In the first half of this fiscal, given the strong external headwinds, the government laid emphasis on keeping a lid on wasteful revenue spending, generating savings wherever feasible and nudging states to release funds to agencies implementing several schemes.
Now, the focus is being shifted from saving for a rainy day to ensuring more prudent and effective spending, an official source told FE.
“When resources are limited, they must be used for more productive purposes and at a more opportune time, and that will be the focus,” he said. He was responding to a query on the possibility of a slowdown in tax mop-up in the second half. “So, there will be even stricter monitoring of expenditure, especially revenue expenditure now.”
As growth is expected to slow down further in the second half amid the external headwinds and interest rate tightening, the government wanted to preserve its fiscal fire power in the first half, said the official. The Centre’s fiscal deficit, therefore, hit just 32.6% of the FY23 target until August. While it’s slightly higher than the deficit of 31.1% recorded a year ago, spending in the first half of last fiscal was hampered by the second Covid wave.
The World Bank has slashed its FY23 growth forecast for India to just 6.5% from 7.5% predicted in June. On Friday, chief economic advisor V Anantha Nageswaran stated that India might have to live with a sub-7% growth in the near term.

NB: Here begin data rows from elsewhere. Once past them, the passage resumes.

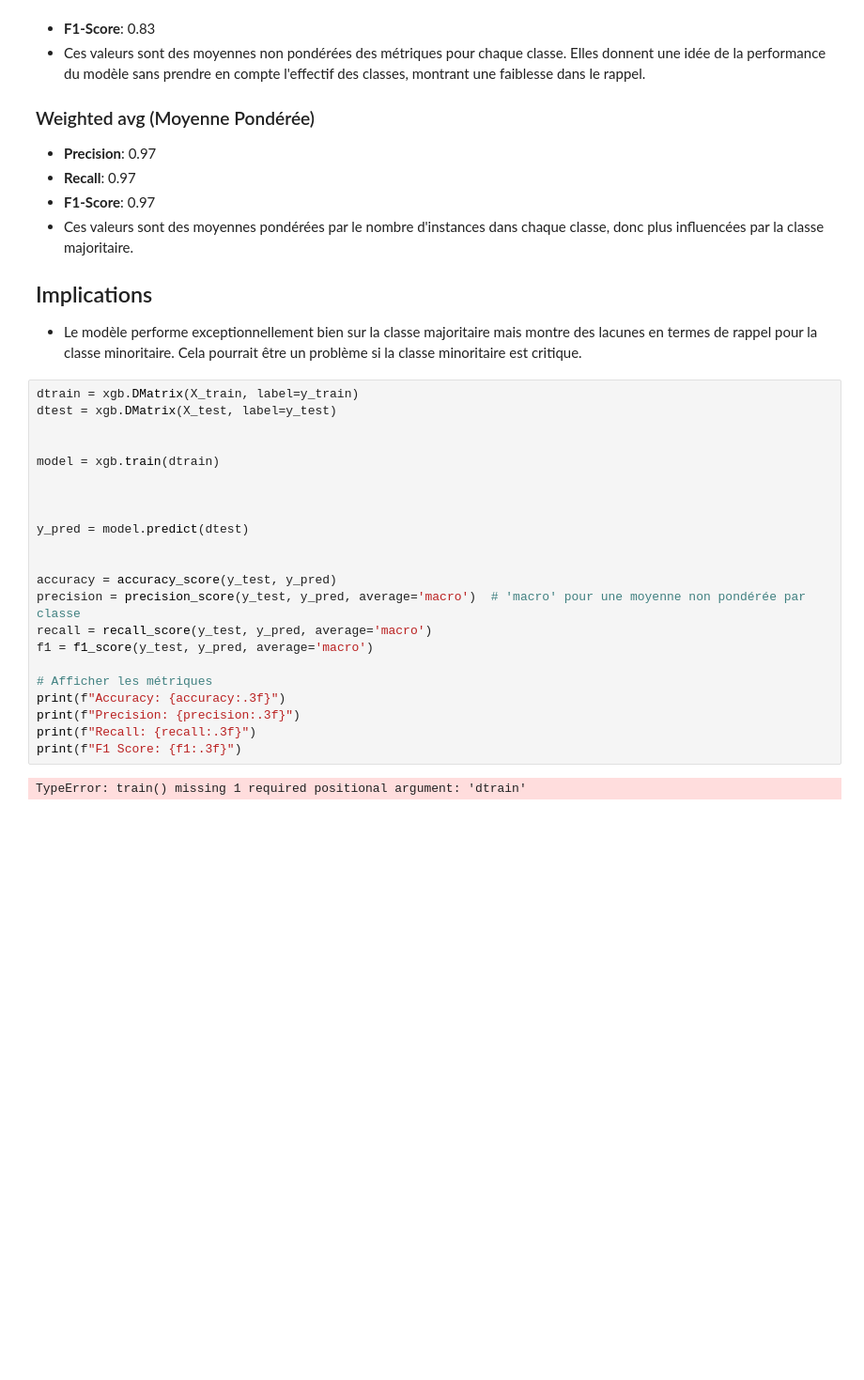
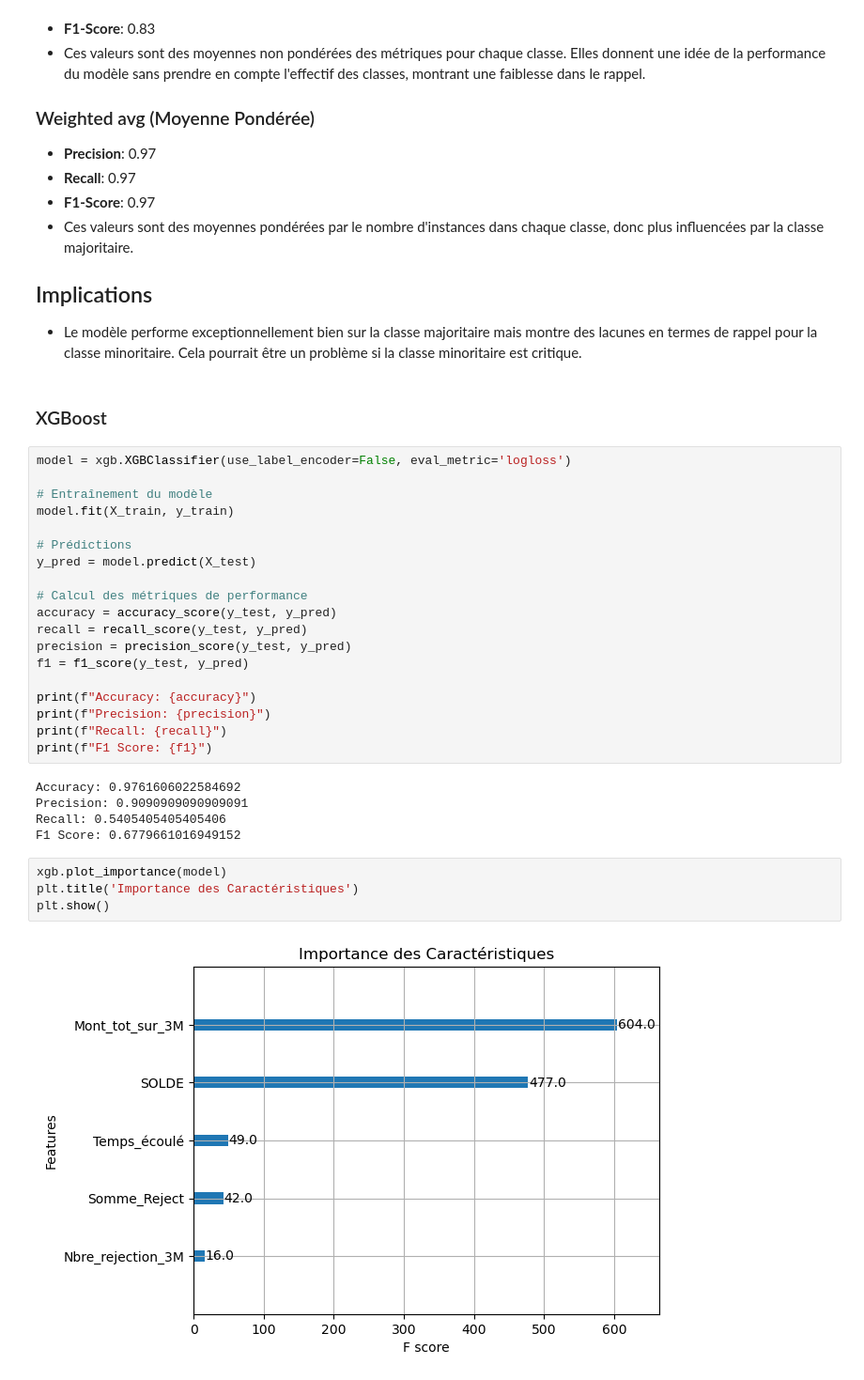
Before and after one commit to rouaabl/Projet-construction-d-un-score-d-octroi, a Jupyter notebook: MODELE.ipynb, the cells around one changed output. Shown at 94% size. Saved outputs shown, nothing was run; the diff lists cells and outputs as text; blank space fills up the shorter version.

```diff
--- a/MODELE.ipynb
+++ b/MODELE.ipynb
@@ -128,27 +128,35 @@ weighted avg       0.97      0.97      0.97       797
 
 ## Implications
 - Le modèle performe exceptionnellement bien sur la classe majoritaire mais montre des lacunes en termes de rappel pour la classe minoritaire. Cela pourrait être un problème si la classe minoritaire est critique.
+# %% [markdown]
+### XGBoost
 # %%
-dtrain = xgb.DMatrix(X_train, label=y_train)
-dtest = xgb.DMatrix(X_test, label=y_test)
+model = xgb.XGBClassifier(use_label_encoder=False, eval_metric='logloss')
 
+# Entraînement du modèle
+model.fit(X_train, y_train)
 
-model = xgb.train(dtrain)
+# Prédictions
+y_pred = model.predict(X_test)
 
+# Calcul des métriques de performance
+accuracy = accuracy_score(y_test, y_pred)
+recall = recall_score(y_test, y_pred)
+precision = precision_score(y_test, y_pred)
+f1 = f1_score(y_test, y_pred)
 
-
-y_pred = model.predict(dtest)
-
-
-accuracy = accuracy_score(y_test, y_pred)
-precision = precision_score(y_test, y_pred, average='macro')  # 'macro' pour une moyenne non pondérée par classe
-recall = recall_score(y_test, y_pred, average='macro')
-f1 = f1_score(y_test, y_pred, average='macro')
-
-# Afficher les métriques
-print(f"Accuracy: {accuracy:.3f}")
-print(f"Precision: {precision:.3f}")
-print(f"Recall: {recall:.3f}")
-print(f"F1 Score: {f1:.3f}")
+print(f"Accuracy: {accuracy}")
+print(f"Precision: {precision}")
+print(f"Recall: {recall}")
+print(f"F1 Score: {f1}")
 # %% [output]
-TypeError: train() missing 1 required positional argument: 'dtrain'
+Accuracy: 0.9761606022584692
+Precision: 0.9090909090909091
+Recall: 0.5405405405405406
+F1 Score: 0.6779661016949152
+# %%
+xgb.plot_importance(model)
+plt.title('Importance des Caractéristiques')
+plt.show()
+# %% [output]
+[figure, added]
```
Also changed, not shown: parts of 2 cells of this notebook.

Thanks to a spike in commodity prices in the wake of the Ukraine war and its bid to ensure food security to vulnerable sections, the government has taken on itself extra burden of over Rs 2.4 trillion (mostly for food and fertiliser subsidy) this fiscal. Moreover, about Rs 20,000 crore may be provided additionally for LPG subsidy. According to an ICRA estimate, the government may overshoot its budgeted FY23 fiscal deficit target of Rs 5.42 trillion (or 6.4% of GDP) by Rs 1 trillion.
The government, however, aims to control fiscal deficit within the target of 6.4% of GDP for FY23, said the official quoted above. This means the Centre is unlikely to adopt any fiscally expansionary policy in the second half, despite growth concerns.
Meanwhile, the Centre’s total expenditure shrank by 3% on year in August, as revenue spending dropped by 4% whereas capital expenditure rose only marginally by 1%. In fact, revenue spending in the first five months of this fiscal contracted 3% from a year before.
While the year-on-year growth in capex still remains high at 47% as against a required rate of 27% to meet annual target, capital spending has averaged at around `50,000 crore per month in the first five months, lower than the required monthly average of Rs 62,500 crore to meet the FY23 BE. However, top finance ministry sources have already asserted that the capex won’t be trimmed and the FY23 target will be met.
The Centre’s tax receipts have slowed considerably in August with gross post-refunds collections for the month coming in at Rs 1.51 trillion, down 8% from the year-ago period.
Nevertheless, in a bid to calm the bond market, the central government has decided to trim its gross market borrowing target for the second half of this fiscal by Rs 10,000 crore. However, official sources indicated that the government may tap the National Small Savings Funds more aggressively to finance a part of its fiscal deficit, should there be a pressing need for it.